● Exercise materials
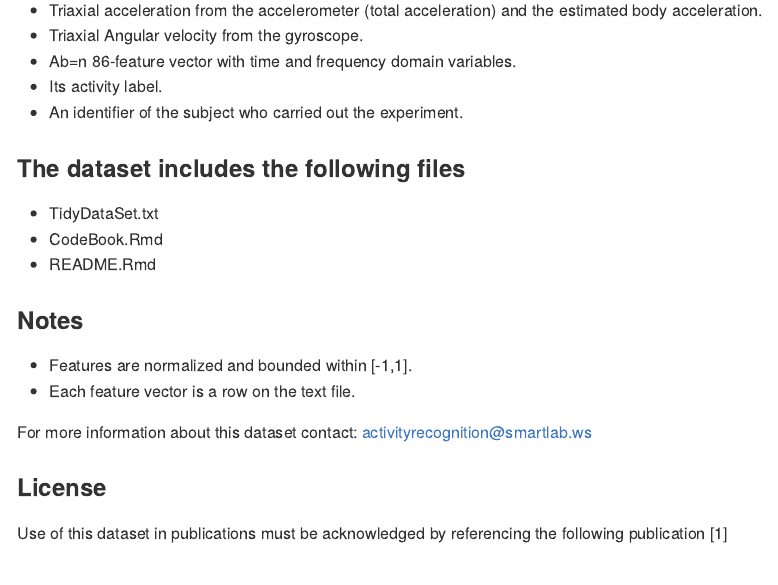
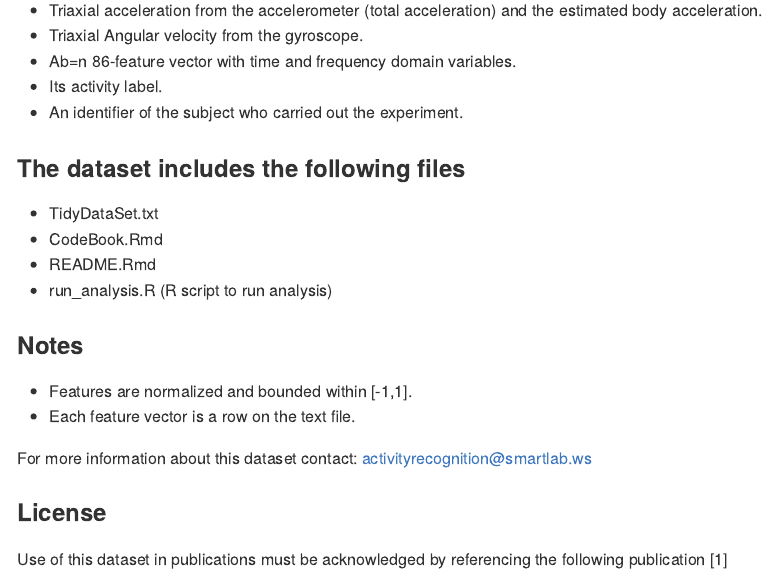
Before and after one commit to jchrisholt/Get-and-Clean-Data, an R Markdown document (README.Rmd): the page in a window 1100 px wide, from 880 px down. Rendered offline with R 4.5, knitr and Pandoc, with nearby package versions.

Commit message:
Added file

```diff
--- a/README.Rmd
+++ b/README.Rmd
@@ -29,6 +29,7 @@ The sensor signals (accelerometer and gyroscope) were pre-processed by applying
 * TidyDataSet.txt
 * CodeBook.Rmd
 * README.Rmd
+* run_analysis.R (R script to run analysis)
 
 ### Notes
 * Features are normalized and bounded within [-1,1].
```
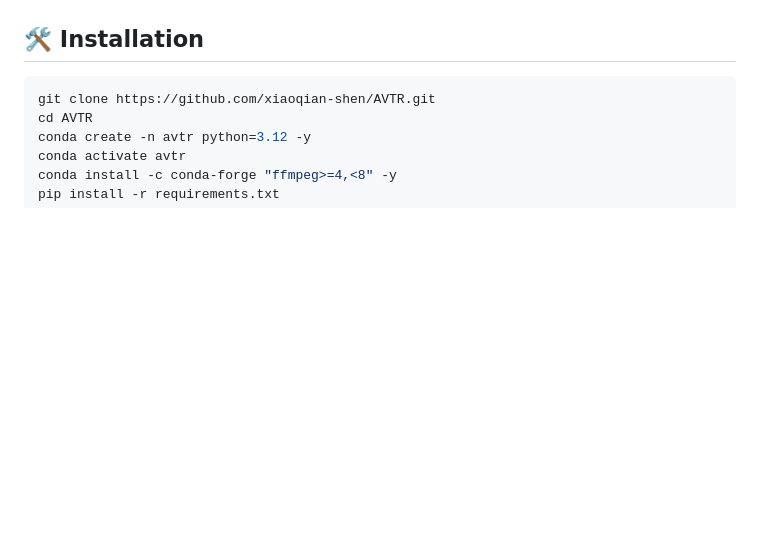
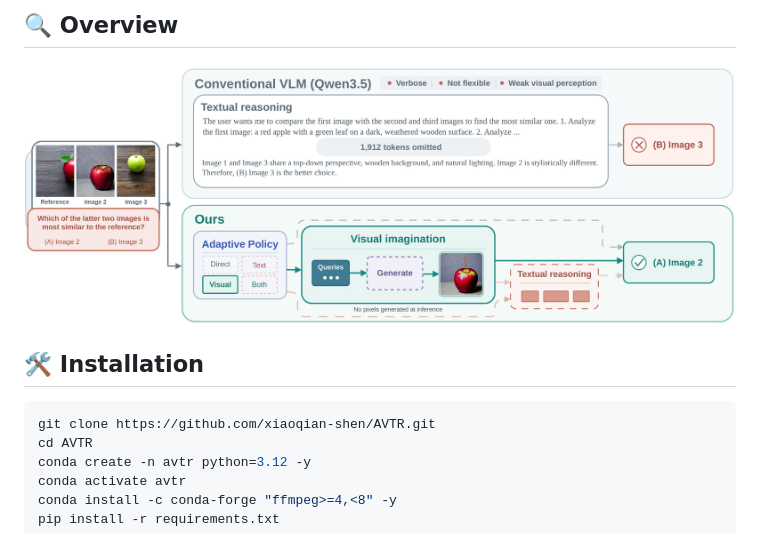
Before and after one commit to xiaoqian-shen/AVTR, a Markdown page: README.md, the part around one of its changes. Drawn GitHub-style; pictures changed too: assets/teaser.jpg (added); blank space fills up the shorter version.

```diff
--- a/README.md
+++ b/README.md
@@ -7,4 +7,8 @@
 </p>
+
+## 🔍 Overview
+
+![AVTR overview](assets/teaser.jpg)
 
 ## 🛠️ Installation
 
```
Also changed, not shown: other parts of README.md (+3 -3 lines).
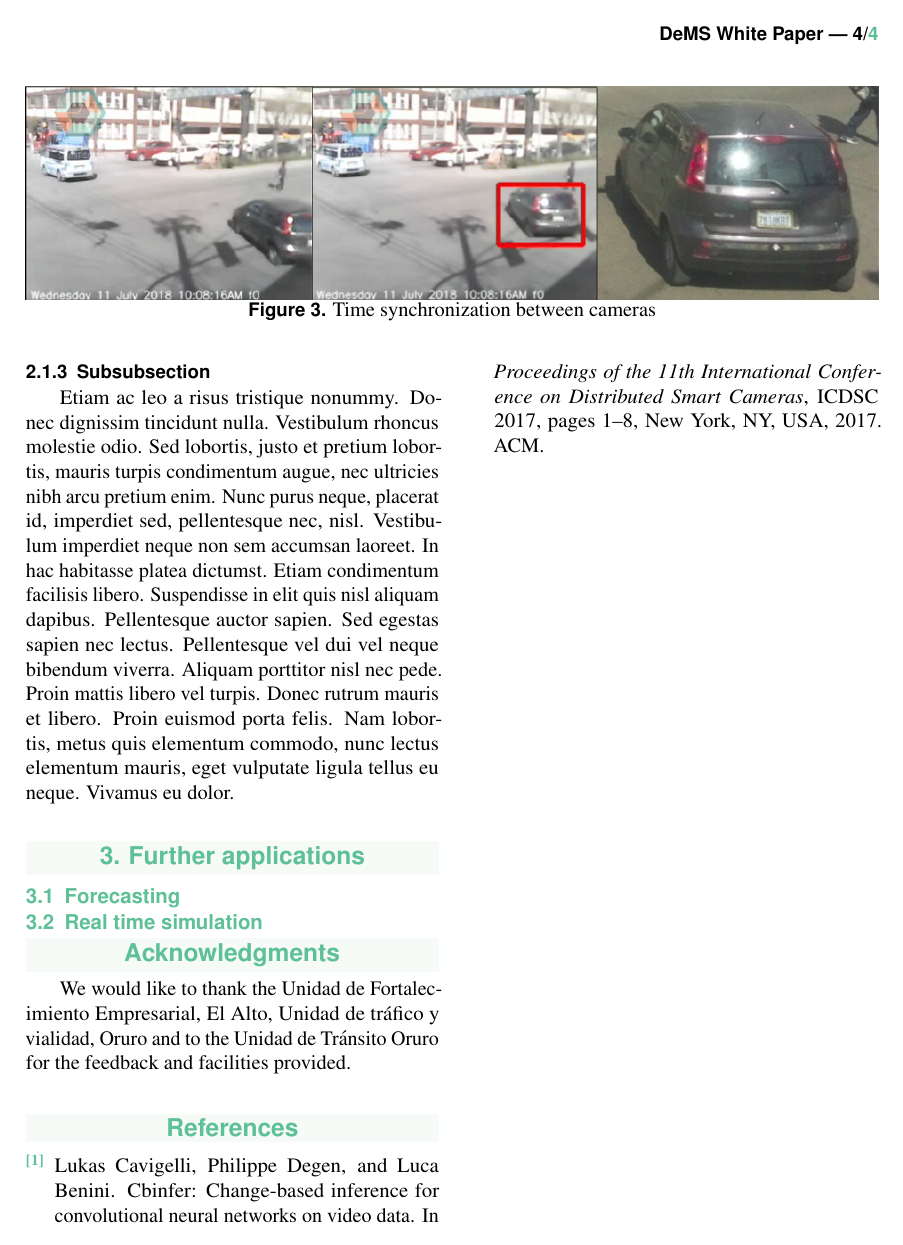
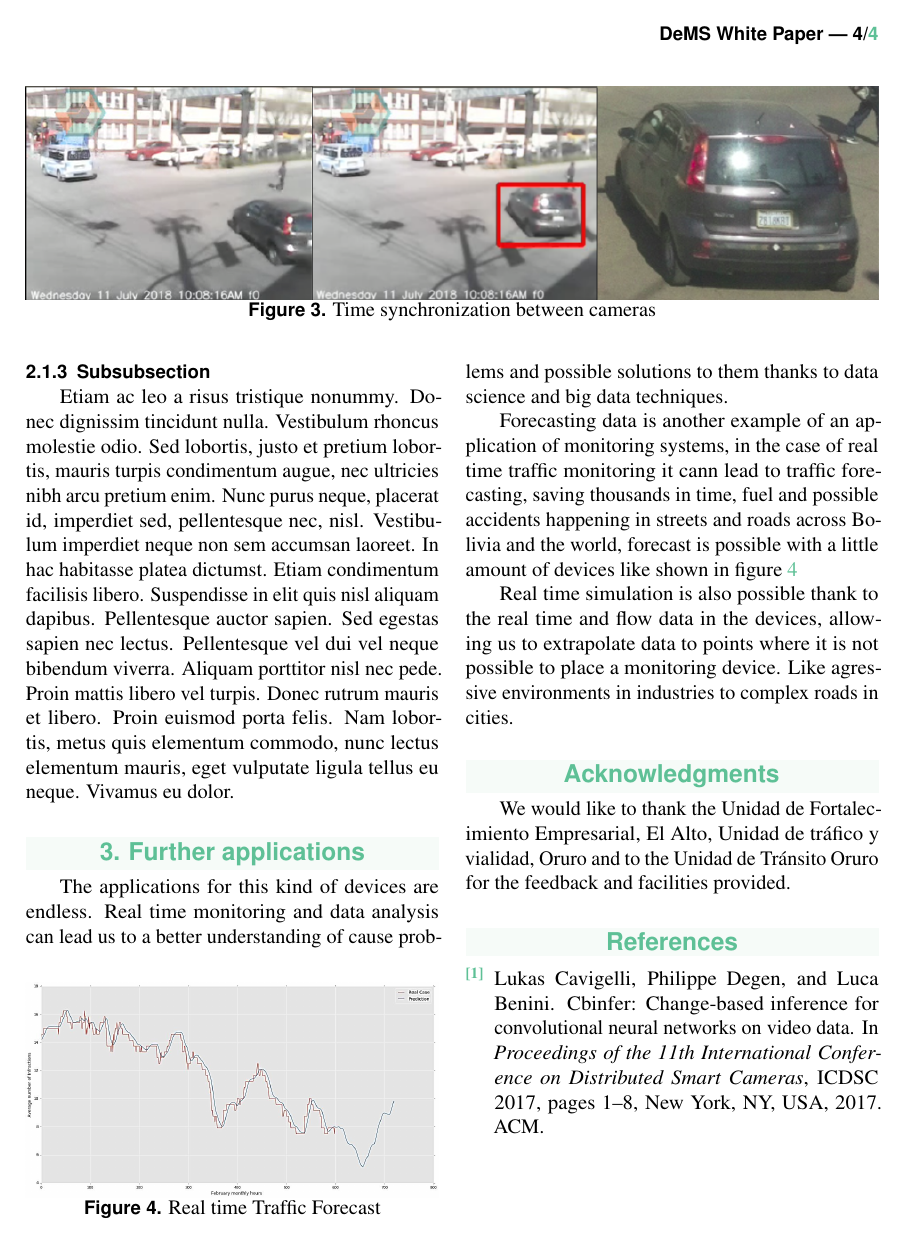
Before and after one commit to alvarohurtadobo/whitepaper_Dems01, a LaTeX document (whitepaperDeMS.tex): page 4 of 4. Compiled offline with pdfLaTeX.

Commit message:
Added forecast section

```diff
--- a/whitepaperDeMS.tex
+++ b/whitepaperDeMS.tex
@@ -137,9 +137,19 @@ Such All-In-One Devices holds a huge advantage, allowing to pre process data. Fo
 
 \section{Further applications}
 
-\subsection{Forecasting}
+\begin{figure}[b]\centering % Using \begin{figure*} makes the figure take up the entire width of the page
+	\includegraphics[width=\linewidth]{images/data}
+	\caption{Real time Traffic Forecast}
+	\label{fig:forecast}
+\end{figure}
 
-\subsection{Real time simulation}
+The applications for this kind of devices are endless. Real time monitoring and data analysis can lead us to a better understanding of cause problems and possible solutions to them thanks to data science and big data techniques.
+
+Forecasting data is another example of an application of monitoring systems, in the case of real time traffic monitoring it cann lead to traffic forecasting, saving thousands in time, fuel and possible accidents happening in streets and roads across Bolivia and the world, forecast is possible with a little amount of devices like shown in figure \ref{fig:forecast}
+
+
+
+Real time simulation is also possible thank to the real time and flow data in the devices, allowing us to extrapolate data to points where it is not possible to place a monitoring device. Like agressive environments in industries to complex roads in cities.
 
 %------------------------------------------------
 \phantomsection
```
Also changed, not shown: images/data.jpg (added), whitepaperDeMS.pdf, whitepaperDeMS.tex (8 more changed lines), 5 other files.
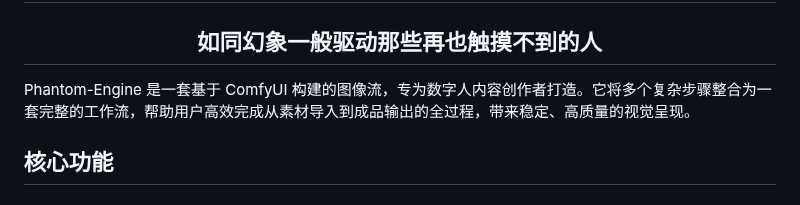
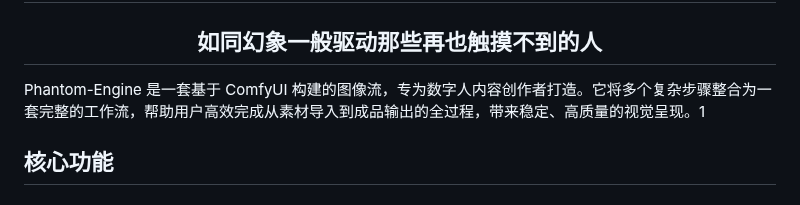
Before and after one commit to AzureSkyler/Phantom-Engine, a Markdown page: README.md, the part around the change. GitHub-like rendering.

```diff
--- a/README.md
+++ b/README.md
@@ -2,7 +2,7 @@
 
 ## <center>如同幻象一般驱动那些再也触摸不到的人</center>
 
-Phantom-Engine 是一套基于 ComfyUI 构建的图像流，专为数字人内容创作者打造。它将多个复杂步骤整合为一套完整的工作流，帮助用户高效完成从素材导入到成品输出的全过程，带来稳定、高质量的视觉呈现。
+Phantom-Engine 是一套基于 ComfyUI 构建的图像流，专为数字人内容创作者打造。它将多个复杂步骤整合为一套完整的工作流，帮助用户高效完成从素材导入到成品输出的全过程，带来稳定、高质量的视觉呈现。1
 
 ## 核心功能
 
```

● Work required
Scan the records for lines that hold "offline", and reproduce each one you find.

● Exercise output
Before and after one commit to jchrisholt/Get-and-Clean-Data, an R Markdown document (README.Rmd): the page in a window 1100 px wide, from 880 px down. Rendered offline with R 4.5, knitr and Pandoc, with nearby package versions.
Before and after one commit to alvarohurtadobo/whitepaper_Dems01, a LaTeX document (whitepaperDeMS.tex): page 4 of 4. Compiled offline with pdfLaTeX.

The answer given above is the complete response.